One of the perennial issues one has to address in all social research is that of bias, the more so in dealing with political thinktanks where there is the ever present temptation to tailor the evidence to fit the hypothesis rather than test the hypothesis against the evidence. This is something that it evidence in the report on family breakdown produced for the Tory party by IDS’s Centre for Social Justice, which sets out the ideological view that marriage is a moral, social and political ‘good’ right at the outset and which then proceeds to provide reams of carefully selected ‘evidence’ to support that assertion while studiously ignoring or playing down as unimportant anything that might question or contradict the reports core assumption about marriage.
The question that has to be asked is whether this is what has happened here, but with ‘knobs’ on?
Did the research proceed under the assumption that extremist literature would be found in British mosques and, more importantly, was there a view taken as to what kind of level of incidence of mosques distributing extremist literature would prove ‘useful’ to Policy Exchange in terms of either publicity or even politically in its role as policy feeder to the Conservative Party, one that might have introduced a bias into the research sufficient to prompt a researcher to manufacture evidence ‘to order’ in order to hit a preconceived ‘target’ figure – 25% is, after all, large enough to sound scary without being so large as to risk provoking a serious backlash of the kind one might expect were credible research to show that extremist literature was available in much large percentage of mosques, if not in a majority of them.
To find evidence of bias in the output of a political thinktank is only to be expected and is a matter best addressed by ensuring that the underlying political views and assumptions of such organisations are a known quantity.
To find that such a thinktank has been complicit in the falsification of evidence to suit its biases is another matter entirely and one which calls into question its credibility and, implicitly, the credibility of any political party or leader who uses the fruits of that evidence as the basis for their own policy-making. That is the issue that Policy Exchange has to address here and it efforts to shift the burden of proof to other and rally support using an all-too-obvious dog whistle hardly inspire confidence in its capacity to address the real questions that Newsnight’s investigation raises.
The executive of Policy Exchange will meet on Thursday 13th to discuss legal action against the BBC.

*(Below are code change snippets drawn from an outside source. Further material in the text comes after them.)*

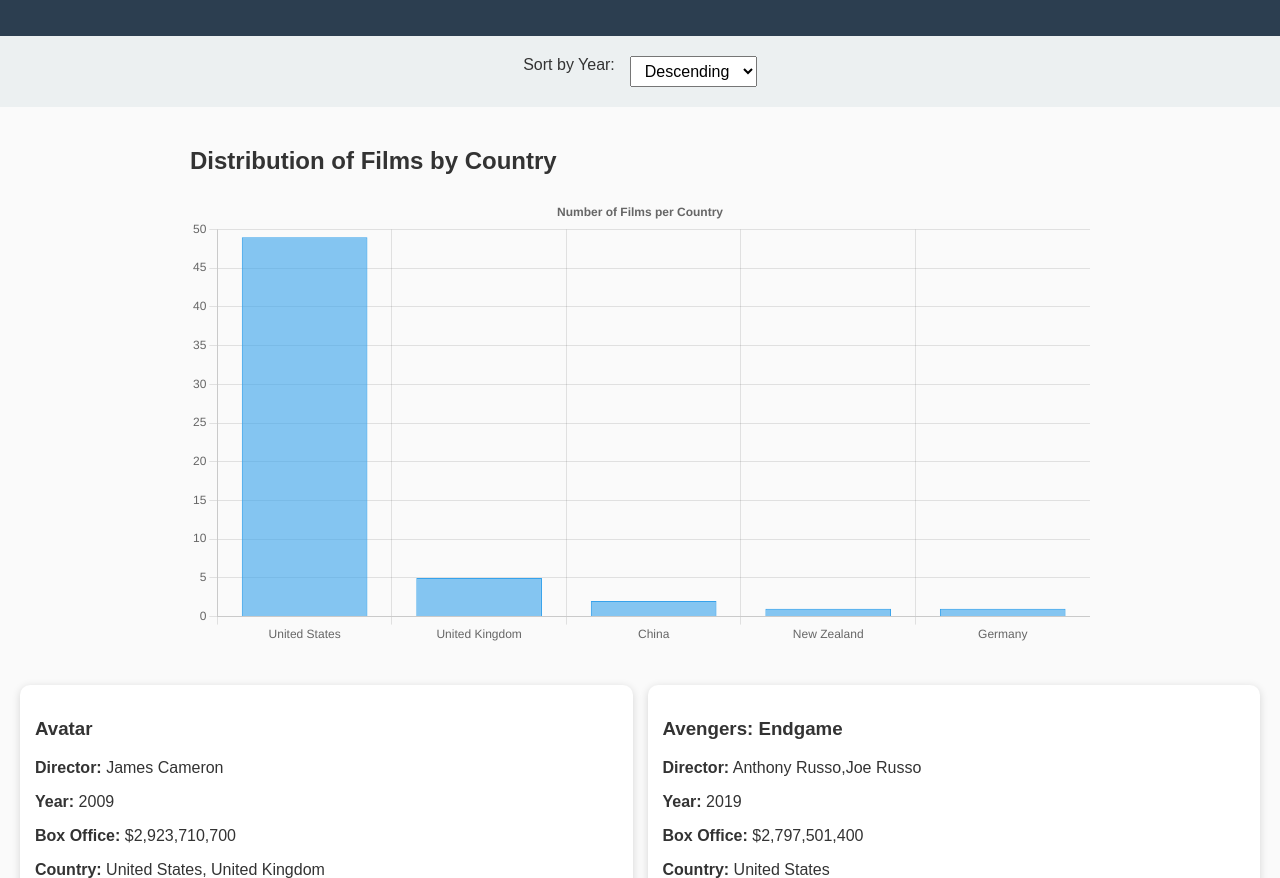
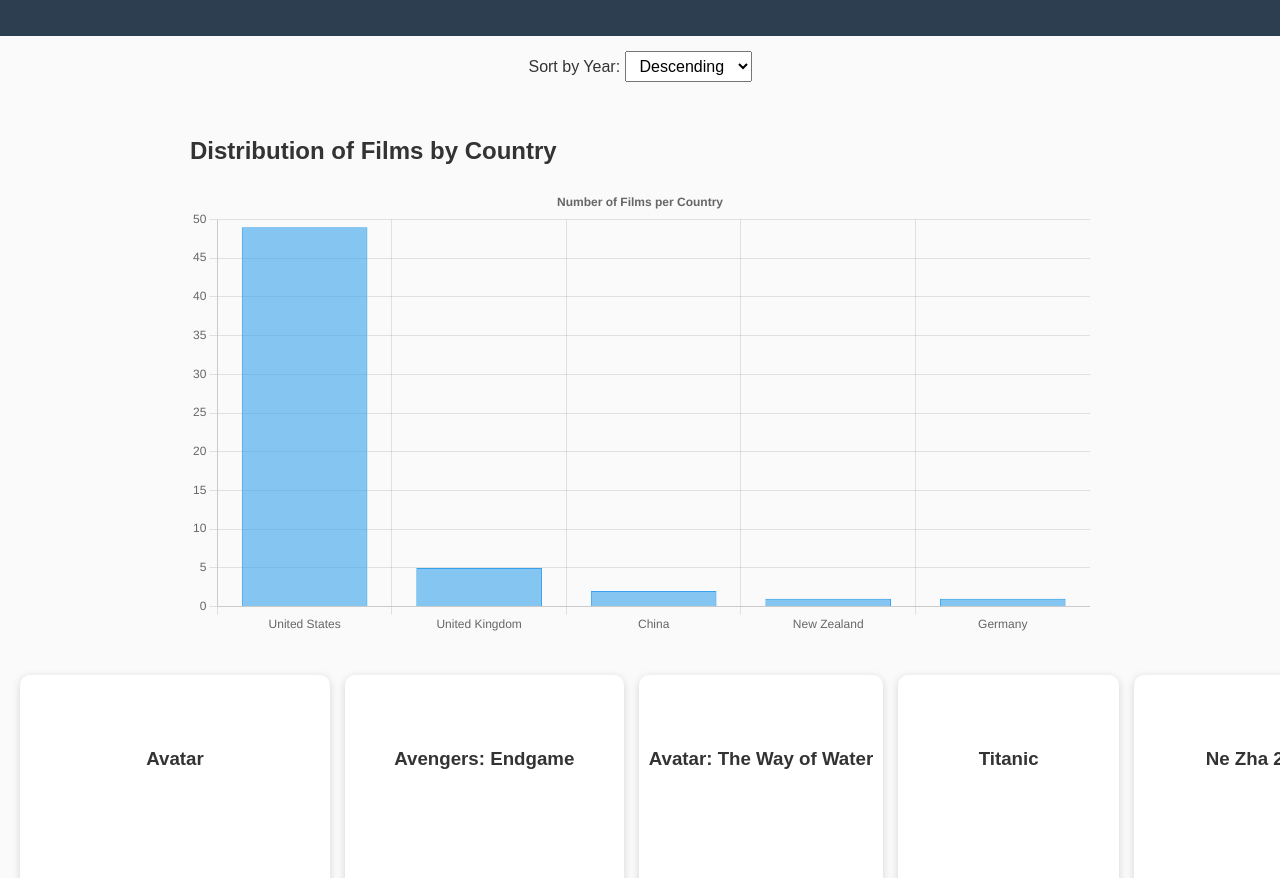
Before and after one commit to katyazavr/highest-grossing-films, a plain HTML site: page index.html in a window 1280 px wide. Shown: the part 74-952 px from the top of the page. Drawn offline with nearby package versions, Linux system fonts and the light colour scheme.

Commit message:
Update styles.css

```diff
--- a/styles.css
+++ b/styles.css
@@ -9,41 +9,64 @@ body {
 header {
     background-color: #2c3e50;
     color: white;
+    padding: 15px;
+    text-align: center;
+}
+
+.controls {
     padding: 15px 20px;
     text-align: center;
 }
 
-.controls {
-    display: flex;
-    flex-wrap: wrap;
-    gap: 15px;
-    padding: 20px;
-    justify-content: center;
-    background-color: #ecf0f1;
-}
-
-.controls input, .controls select {
+.controls select {
     padding: 5px 10px;
     font-size: 1rem;
 }
 
+/* Горизонтальный слайдер карточек */
 .films-container {
-    display: grid;
-    grid-template-columns: 1fr 1fr; /* две колонки */
+    display: flex;
+    overflow-x: auto;
     gap: 15px;
     padding: 20px;
 }
 
 .film-card {
-    background-color: #ffffff;
+    background-color: #fff;
     border-radius: 10px;
-    padding: 15px;
+    min-width: 200px;
+    height: 300px;
+    flex-shrink: 0;
+    display: flex;
+    flex-direction: column;
+    justify-content: center;
+    align-items: center;
     box-shadow: 0 2px 8px rgba(0,0,0,0.15);
-    transition: transform 0.3s;
+    transition: transform 0.3s, height 0.3s;
+    padding: 10px;
+    cursor: pointer;
+    overflow: hidden;
 }
 
+/* Детали скрыты изначально */
+.film-card .details {
+    opacity: 0;
+    transition: opacity 0.3s;
+    text-align: center;
+}
+
+/* Hover: увеличиваем карточку и показываем детали */
 .film-card:hover {
-    transform: translateY(-5px);
+    transform: scale(1.05);
+    height: 350px;
+}
+
+.film-card:hover .details {
+    opacity: 1;
+}
+
+.film-card h3 {
+    margin: 10px 0;
 }
 
 .chart-section {
@@ -51,9 +74,3 @@ header {
     max-width: 900px;
     margin: 0 auto;
 }
-
-@media (max-width: 700px) {
-    .films-container {
-        grid-template-columns: 1fr; /* одна колонка на мобильных */
-    }
-}
```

Is that more bravado or are they serious about taking the BBC to court and opening up the possibility of the Beeb’s lawyers picking over their research methodology in a public arena?
I guess we’ll just have to wait and see.